● Work instruction:
Leaving the pictures aside, return the listing exactly as it appears.

● Input:
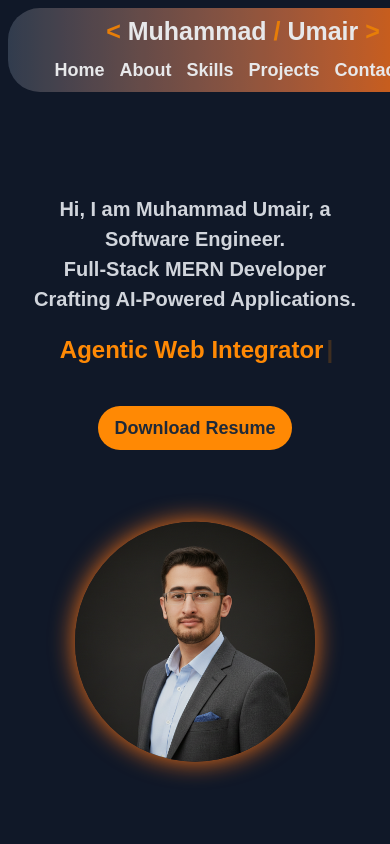
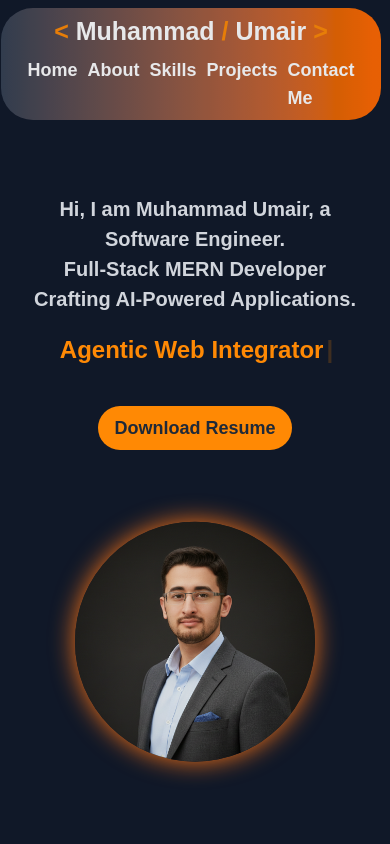
Before and after one commit to MuhammadUmair151601/Personal_Portfolio, a React (Vite) app: page / in a window 390 px wide. Shown: the top 844 px of the page. Built offline with nearby package versions, Linux system fonts and the light colour scheme.

Commit message:
navbar adjusted

```diff
--- a/src/index.css
+++ b/src/index.css
@@ -7,7 +7,8 @@ html {
     .navbar{
       display: flex;
       flex-direction: column;
-      width: 470px;
+      width: 380px;
+      margin-left: 1px;
     }
     .name{
       font-size: 25px;
@@ -17,7 +18,7 @@ html {
     .links{
       display: flex;
       flex-direction: row;
-      gap: 15px;
+      gap: 10px;
     }
 
 }
```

● Task result:
Before and after one commit to MuhammadUmair151601/Personal_Portfolio, a React (Vite) app: page / in a window 390 px wide. Shown: the top 844 px of the page. Built offline with nearby package versions, Linux system fonts and the light colour scheme.

Commit message:
navbar adjusted

```diff
--- a/src/index.css
+++ b/src/index.css
@@ -7,7 +7,8 @@ html {
     .navbar{
       display: flex;
       flex-direction: column;
-      width: 470px;
+      width: 380px;
+      margin-left: 1px;
     }
     .name{
       font-size: 25px;
@@ -17,7 +18,7 @@ html {
     .links{
       display: flex;
       flex-direction: row;
-      gap: 15px;
+      gap: 10px;
     }
 
 }
```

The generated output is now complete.